Your task.
Without the images, set down each entry exactly.

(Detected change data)
================

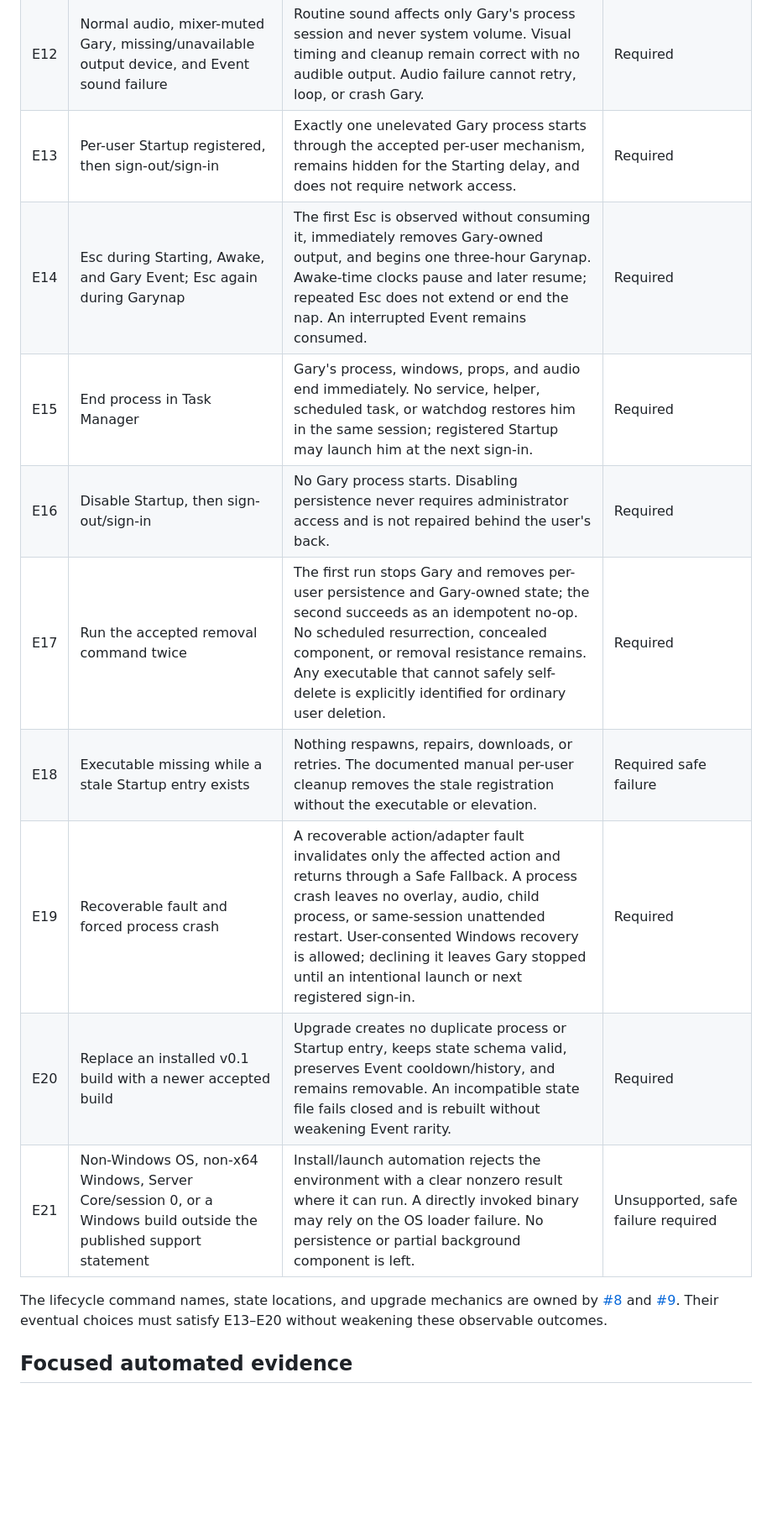
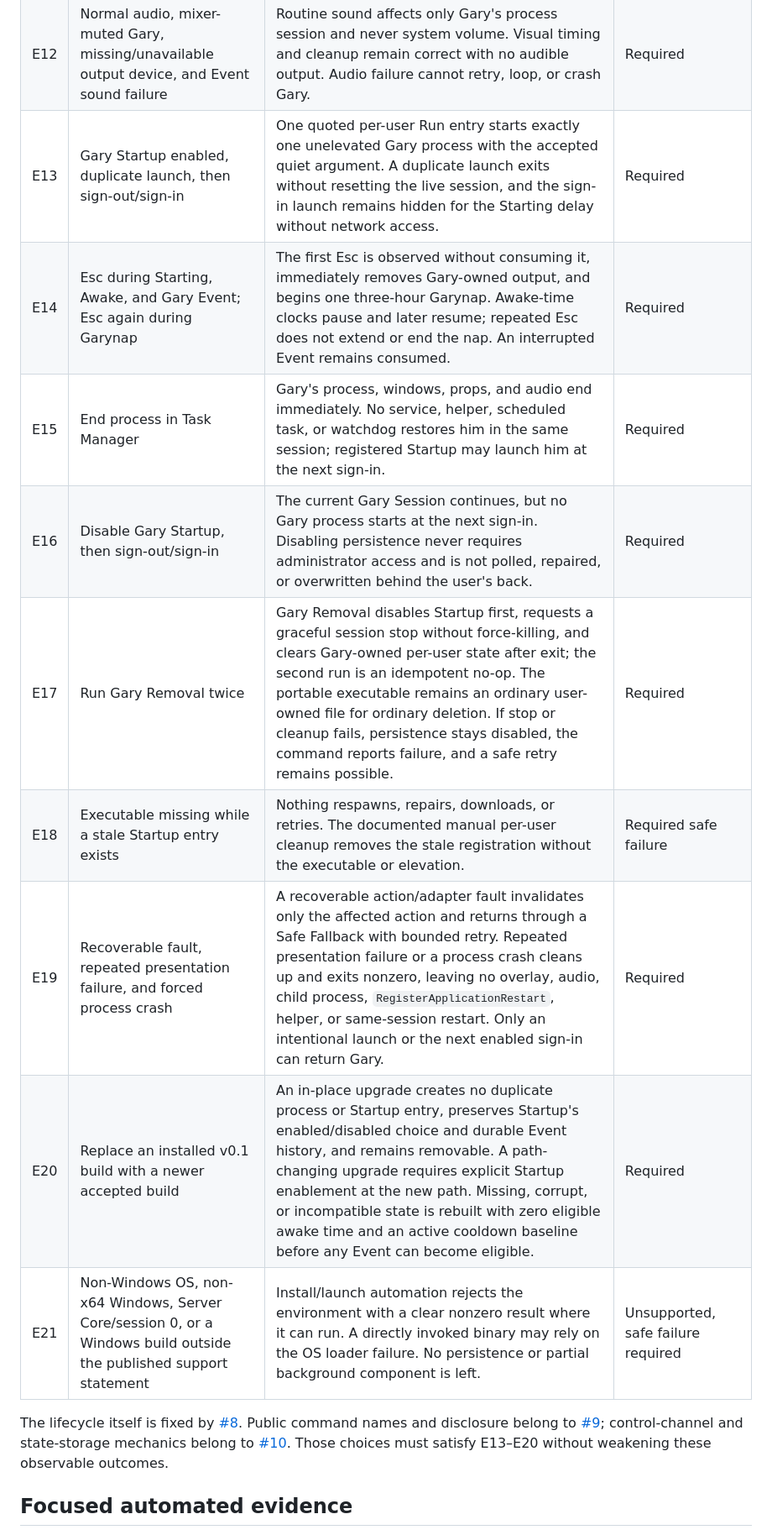
Before and after one commit to scwlkr/scary-gary, a Markdown page: docs/v0.1-acceptance.md, the part around one of its changes. Shown at 84% size. GitHub-like rendering; blank space fills up the shorter version.

Commit message:
docs: align acceptance with lifecycle policy

```diff
--- a/docs/v0.1-acceptance.md
+++ b/docs/v0.1-acceptance.md
@@ -53,17 +53,17 @@ For F01–F14, the accepted art identity, frame/prop inventory, manifest pivots,
 | E10 | Virtual-desktop switch during loiter and crawl | Gary never forces a desktop switch or uses an off-desktop crawl target. His visible window may be desktop-local and reappear when its owning desktop returns. | Required fallback; simultaneous presence on every desktop is unsupported |
 | E11 | Lock, secure desktop/UAC, no usable monitor, exclusive full screen, or a higher topmost surface | Gary hides or yields, pauses eligible awake time, and resumes only after two stable seconds. He never captures the secure surface, input, or z-order. | Required fallback |
 | E12 | Normal audio, mixer-muted Gary, missing/unavailable output device, and Event sound failure | Routine sound affects only Gary's process session and never system volume. Visual timing and cleanup remain correct with no audible output. Audio failure cannot retry, loop, or crash Gary. | Required |
-| E13 | Per-user Startup registered, then sign-out/sign-in | Exactly one unelevated Gary process starts through the accepted per-user mechanism, remains hidden for the Starting delay, and does not require network access. | Required |
+| E13 | Gary Startup enabled, duplicate launch, then sign-out/sign-in | One quoted per-user Run entry starts exactly one unelevated Gary process with the accepted quiet argument. A duplicate launch exits without resetting the live session, and the sign-in launch remains hidden for the Starting delay without network access. | Required |
 | E14 | Esc during Starting, Awake, and Gary Event; Esc again during Garynap | The first Esc is observed without consuming it, immediately removes Gary-owned output, and begins one three-hour Garynap. Awake-time clocks pause and later resume; repeated Esc does not extend or end the nap. An interrupted Event remains consumed. | Required |
 | E15 | End process in Task Manager | Gary's process, windows, props, and audio end immediately. No service, helper, scheduled task, or watchdog restores him in the same session; registered Startup may launch him at the next sign-in. | Required |
-| E16 | Disable Startup, then sign-out/sign-in | No Gary process starts. Disabling persistence never requires administrator access and is not repaired behind the user's back. | Required |
-| E17 | Run the accepted removal command twice | The first run stops Gary and removes per-user persistence and Gary-owned state; the second succeeds as an idempotent no-op. No scheduled resurrection, concealed component, or removal resistance remains. Any executable that cannot safely self-delete is explicitly identified for ordinary user deletion. | Required |
+| E16 | Disable Gary Startup, then sign-out/sign-in | The current Gary Session continues, but no Gary process starts at the next sign-in. Disabling persistence never requires administrator access and is not polled, repaired, or overwritten behind the user's back. | Required |
+| E17 | Run Gary Removal twice | Gary Removal disables Startup first, requests a graceful session stop without force-killing, and clears Gary-owned per-user state after exit; the second run is an idempotent no-op. The portable executable remains an ordinary user-owned file for ordinary deletion. If stop or cleanup fails, persistence stays disabled, the command reports failure, and a safe retry remains possible. | Required |
 | E18 | Executable missing while a stale Startup entry exists | Nothing respawns, repairs, downloads, or retries. The documented manual per-user cleanup removes the stale registration without the executable or elevation. | Required safe failure |
-| E19 | Recoverable fault and forced process crash | A recoverable action/adapter fault invalidates only the affected action and returns through a Safe Fallback. A process crash leaves no overlay, audio, child process, or same-session unattended restart. User-consented Windows recovery is allowed; declining it leaves Gary stopped until an intentional launch or next registered sign-in. | Required |
-| E20 | Replace an installed v0.1 build with a newer accepted build | Upgrade creates no duplicate process or Startup entry, keeps state schema valid, preserves Event cooldown/history, and remains removable. An incompatible state file fails closed and is rebuilt without weakening Event rarity. | Required |
+| E19 | Recoverable fault, repeated presentation failure, and forced process crash | A recoverable action/adapter fault invalidates only the affected action and returns through a Safe Fallback with bounded retry. Repeated presentation failure or a process crash cleans up and exits nonzero, leaving no overlay, audio, child process, `RegisterApplicationRestart`, helper, or same-session restart. Only an intentional launch or the next enabled sign-in can return Gary. | Required |
+| E20 | Replace an installed v0.1 build with a newer accepted build | An in-place upgrade creates no duplicate process or Startup entry, preserves Startup's enabled/disabled choice and durable Event history, and remains removable. A path-changing upgrade requires explicit Startup enablement at the new path. Missing, corrupt, or incompatible state is rebuilt with zero eligible awake time and an active cooldown baseline before any Event can become eligible. | Required |
 | E21 | Non-Windows OS, non-x64 Windows, Server Core/session 0, or a Windows build outside the published support statement | Install/launch automation rejects the environment with a clear nonzero result where it can run. A directly invoked binary may rely on the OS loader failure. No persistence or partial background component is left. | Unsupported, safe failure required |
 
-The lifecycle command names, state locations, and upgrade mechanics are owned by [#8](https://github.com/scwlkr/scary-gary/issues/8) and [#9](https://github.com/scwlkr/scary-gary/issues/9). Their eventual choices must satisfy E13–E20 without weakening these observable outcomes.
+The lifecycle itself is fixed by [#8](https://github.com/scwlkr/scary-gary/issues/8). Public command names and disclosure belong to [#9](https://github.com/scwlkr/scary-gary/issues/9); control-channel and state-storage mechanics belong to [#10](https://github.com/scwlkr/scary-gary/issues/10). Those choices must satisfy E13–E20 without weakening these observable outcomes.
 
 ## Focused automated evidence
 
```
Also changed, not shown: other parts of docs/v0.1-acceptance.md (+3 -3 lines).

================

Answer space.
Before and after one commit to scwlkr/scary-gary, a Markdown page: docs/v0.1-acceptance.md, the part around one of its changes. Shown at 84% size. GitHub-like rendering; blank space fills up the shorter version.

Commit message:
docs: align acceptance with lifecycle policy

```diff
--- a/docs/v0.1-acceptance.md
+++ b/docs/v0.1-acceptance.md
@@ -53,17 +53,17 @@ For F01–F14, the accepted art identity, frame/prop inventory, manifest pivots,
 | E10 | Virtual-desktop switch during loiter and crawl | Gary never forces a desktop switch or uses an off-desktop crawl target. His visible window may be desktop-local and reappear when its owning desktop returns. | Required fallback; simultaneous presence on every desktop is unsupported |
 | E11 | Lock, secure desktop/UAC, no usable monitor, exclusive full screen, or a higher topmost surface | Gary hides or yields, pauses eligible awake time, and resumes only after two stable seconds. He never captures the secure surface, input, or z-order. | Required fallback |
 | E12 | Normal audio, mixer-muted Gary, missing/unavailable output device, and Event sound failure | Routine sound affects only Gary's process session and never system volume. Visual timing and cleanup remain correct with no audible output. Audio failure cannot retry, loop, or crash Gary. | Required |
-| E13 | Per-user Startup registered, then sign-out/sign-in | Exactly one unelevated Gary process starts through the accepted per-user mechanism, remains hidden for the Starting delay, and does not require network access. | Required |
+| E13 | Gary Startup enabled, duplicate launch, then sign-out/sign-in | One quoted per-user Run entry starts exactly one unelevated Gary process with the accepted quiet argument. A duplicate launch exits without resetting the live session, and the sign-in launch remains hidden for the Starting delay without network access. | Required |
 | E14 | Esc during Starting, Awake, and Gary Event; Esc again during Garynap | The first Esc is observed without consuming it, immediately removes Gary-owned output, and begins one three-hour Garynap. Awake-time clocks pause and later resume; repeated Esc does not extend or end the nap. An interrupted Event remains consumed. | Required |
 | E15 | End process in Task Manager | Gary's process, windows, props, and audio end immediately. No service, helper, scheduled task, or watchdog restores him in the same session; registered Startup may launch him at the next sign-in. | Required |
-| E16 | Disable Startup, then sign-out/sign-in | No Gary process starts. Disabling persistence never requires administrator access and is not repaired behind the user's back. | Required |
-| E17 | Run the accepted removal command twice | The first run stops Gary and removes per-user persistence and Gary-owned state; the second succeeds as an idempotent no-op. No scheduled resurrection, concealed component, or removal resistance remains. Any executable that cannot safely self-delete is explicitly identified for ordinary user deletion. | Required |
+| E16 | Disable Gary Startup, then sign-out/sign-in | The current Gary Session continues, but no Gary process starts at the next sign-in. Disabling persistence never requires administrator access and is not polled, repaired, or overwritten behind the user's back. | Required |
+| E17 | Run Gary Removal twice | Gary Removal disables Startup first, requests a graceful session stop without force-killing, and clears Gary-owned per-user state after exit; the second run is an idempotent no-op. The portable executable remains an ordinary user-owned file for ordinary deletion. If stop or cleanup fails, persistence stays disabled, the command reports failure, and a safe retry remains possible. | Required |
 | E18 | Executable missing while a stale Startup entry exists | Nothing respawns, repairs, downloads, or retries. The documented manual per-user cleanup removes the stale registration without the executable or elevation. | Required safe failure |
-| E19 | Recoverable fault and forced process crash | A recoverable action/adapter fault invalidates only the affected action and returns through a Safe Fallback. A process crash leaves no overlay, audio, child process, or same-session unattended restart. User-consented Windows recovery is allowed; declining it leaves Gary stopped until an intentional launch or next registered sign-in. | Required |
-| E20 | Replace an installed v0.1 build with a newer accepted build | Upgrade creates no duplicate process or Startup entry, keeps state schema valid, preserves Event cooldown/history, and remains removable. An incompatible state file fails closed and is rebuilt without weakening Event rarity. | Required |
+| E19 | Recoverable fault, repeated presentation failure, and forced process crash | A recoverable action/adapter fault invalidates only the affected action and returns through a Safe Fallback with bounded retry. Repeated presentation failure or a process crash cleans up and exits nonzero, leaving no overlay, audio, child process, `RegisterApplicationRestart`, helper, or same-session restart. Only an intentional launch or the next enabled sign-in can return Gary. | Required |
+| E20 | Replace an installed v0.1 build with a newer accepted build | An in-place upgrade creates no duplicate process or Startup entry, preserves Startup's enabled/disabled choice and durable Event history, and remains removable. A path-changing upgrade requires explicit Startup enablement at the new path. Missing, corrupt, or incompatible state is rebuilt with zero eligible awake time and an active cooldown baseline before any Event can become eligible. | Required |
 | E21 | Non-Windows OS, non-x64 Windows, Server Core/session 0, or a Windows build outside the published support statement | Install/launch automation rejects the environment with a clear nonzero result where it can run. A directly invoked binary may rely on the OS loader failure. No persistence or partial background component is left. | Unsupported, safe failure required |
 
-The lifecycle command names, state locations, and upgrade mechanics are owned by [#8](https://github.com/scwlkr/scary-gary/issues/8) and [#9](https://github.com/scwlkr/scary-gary/issues/9). Their eventual choices must satisfy E13–E20 without weakening these observable outcomes.
+The lifecycle itself is fixed by [#8](https://github.com/scwlkr/scary-gary/issues/8). Public command names and disclosure belong to [#9](https://github.com/scwlkr/scary-gary/issues/9); control-channel and state-storage mechanics belong to [#10](https://github.com/scwlkr/scary-gary/issues/10). Those choices must satisfy E13–E20 without weakening these observable outcomes.
 
 ## Focused automated evidence
 
```
Also changed, not shown: other parts of docs/v0.1-acceptance.md (+3 -3 lines).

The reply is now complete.